%%

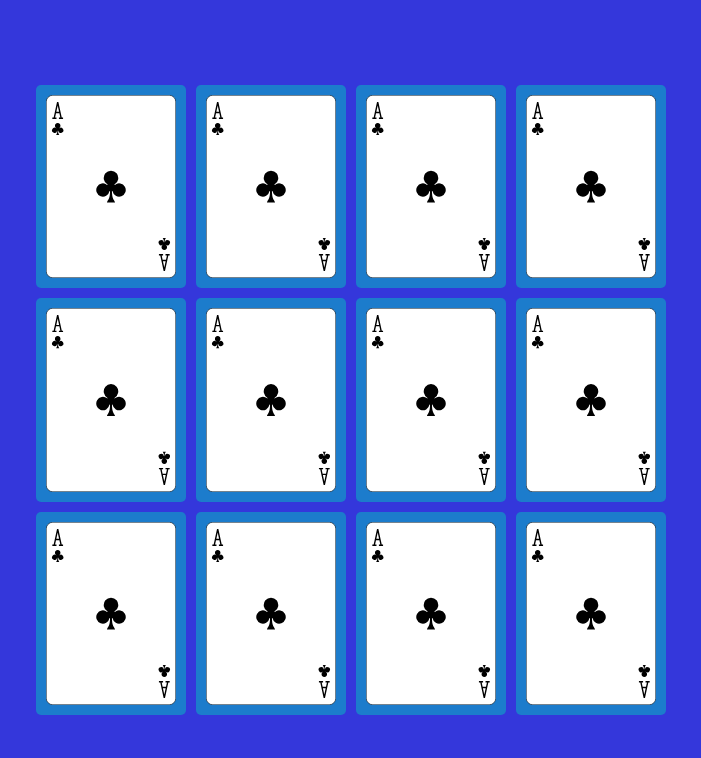
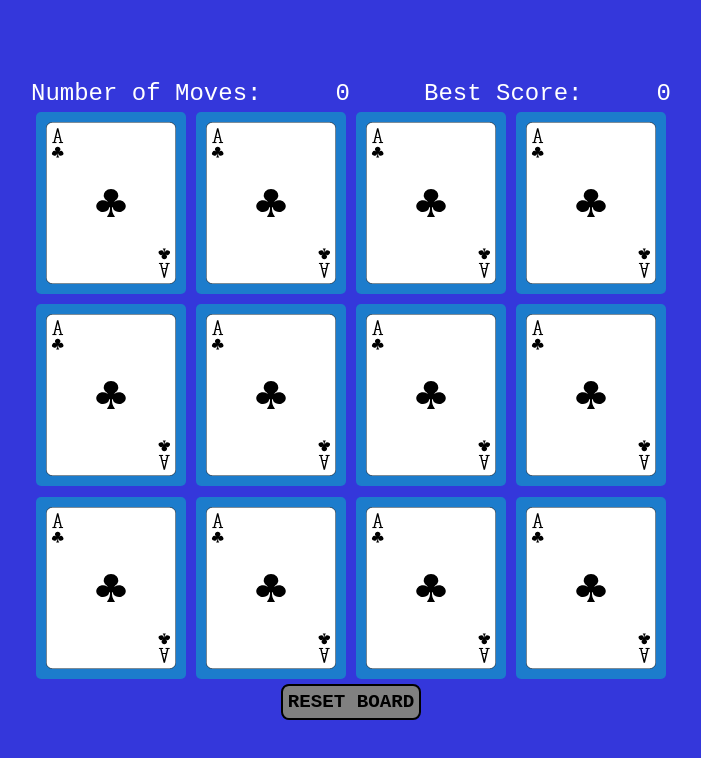
Before and after one commit to dindaya28/CardMemGame, a plain HTML site: page index.html in a window 1280 px wide. Shown: the whole page, without its empty margins (289-990 px from the left). Drawn offline with Linux system fonts and the light colour scheme.

Commit message:
reset button functionality required, high score functionality required

```diff
--- a/index.html
+++ b/index.html
@@ -10,11 +10,14 @@
 
     <body>
 
-        <div class="counter">
+        <div class="mem-game">
 
-        </div>
-
-        <section class="mem-game">
+            <div class="counter">
+                <p>Number of Moves:</p>
+                <p id="moves"> 0 </p>
+                <p>Best Score:</p>
+                <p id="highscore"> 0 </p>
+            </div>
 
             <div class="mem-card" data-framework="KH">
                 <img class="front" src="img/KH.svg" alt="KingHearts"/>
@@ -76,7 +79,13 @@
                 <img class="back" src="img/back.svg" alt="Back"/>
             </div>
 
-        </section>
+            <div class="resetButton">
+                <button class="reset">
+                    RESET BOARD
+                </button>
+            </div>
+
+        </div>
 
         <script src="scripts.js"></script>
     </body>
--- a/scripts.js
+++ b/scripts.js
@@ -3,8 +3,12 @@ const cards = document.querySelectorAll('.mem-card');
 let firstFlippedCard = false;
 let lockBoard = false;
 let firstCard, secondCard;
+let finishCounter = 0, moveCounter = 0;
+let finish = 6;
 
 function flipCard() {
+    updateMoves();
+
     // locks the board until non-matching cards flip back over
     if (lockBoard) return;
 
@@ -49,8 +53,16 @@ function checkMatch() {
 function disableCards() {
     firstCard.removeEventListener('click', flipCard);
     secondCard.removeEventListener('click', flipCard);
+    // works at removing the cards, but causes the container to rearrange...
+    firstCard.style.display = "none";
+    secondCard.style.display = "none";
 
-    resetBoard();
+    finishCounter++;
+
+    let victory = (finishCounter === finish);
+
+    victory ? gameOver() : resetBoard();
+
 }
 
 function unflipCards() {
@@ -72,6 +84,17 @@ function resetBoard() {
     [firstCard, secondCard] = [null, null];
 }
 
+// function to update move counter
+function updateMoves() {
+    // keep track of number of moves taken (may need to have a separate function for this guy)
+    moveCounter++;
+    document.getElementById("moves").innerHTML = moveCounter;
+}
+
+function gameOver() {
+
+}
+
 // function assigns a random order to the cards at the start of the game to simulate shuffling
 (function shuffle() {
     cards.forEach(card => {
--- a/styles.css
+++ b/styles.css
@@ -10,18 +10,36 @@ body {
     background-color: #3437db;
 }
 
+.counter {
+    color: white;
+    font-family: 'Courier New', Courier, monospace;
+    font-size: 1.5em;
+}
+
+.counter {
+    grid-column: 1 / -1;
+    display: flex;
+    justify-content: space-between;
+}
+
 .mem-game {
     width: 640px;
     height: 640px;
     margin: auto;
-    display: flex;
+    /* display: flex;
     flex-wrap: wrap;
+    float: left;*/
+    display: grid;
+    grid-template-columns: repeat(4, auto);
     perspective: 1000px;
 }
 
 .mem-card {
-    width: calc(25% - 10px);
+    /*width: calc(25% - 10px);
     height: calc(33.333% - 10px);
+    margin: 5px;*/
+    width: calc((640px / 4) - 10px);
+    height: calc((640px / 3.3333) - 10px);
     margin: 5px;
     position: relative;
     transform: scale(1);
@@ -51,3 +69,26 @@ body {
 .front {
     transform: rotateY(180deg);
 }
+
+.resetButton {
+    grid-column: 1 / -1;
+    grid-row: 5;
+    text-align: center;
+}
+
+.reset {
+    font-family: 'Courier New', Courier, monospace;
+    font-size: 1.2em;
+    font-weight: bold;
+    padding: 5px;
+    border-radius: 8px;
+    background-color: grey;
+    color: black;
+    border: 2px solid black;
+    transition-duration: 0.4s;
+}
+
+.reset:hover {
+    background-color: #1c7ccc;
+    color: white;
+}
```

%%

> _About this exercise_
What is needed is every line from the data above that includes the string "display", copied out.

> _Answer to the problem_
+    firstCard.style.display = "none";
+    secondCard.style.display = "none";
+    display: flex;
-    display: flex;
+    /* display: flex;
+    display: grid;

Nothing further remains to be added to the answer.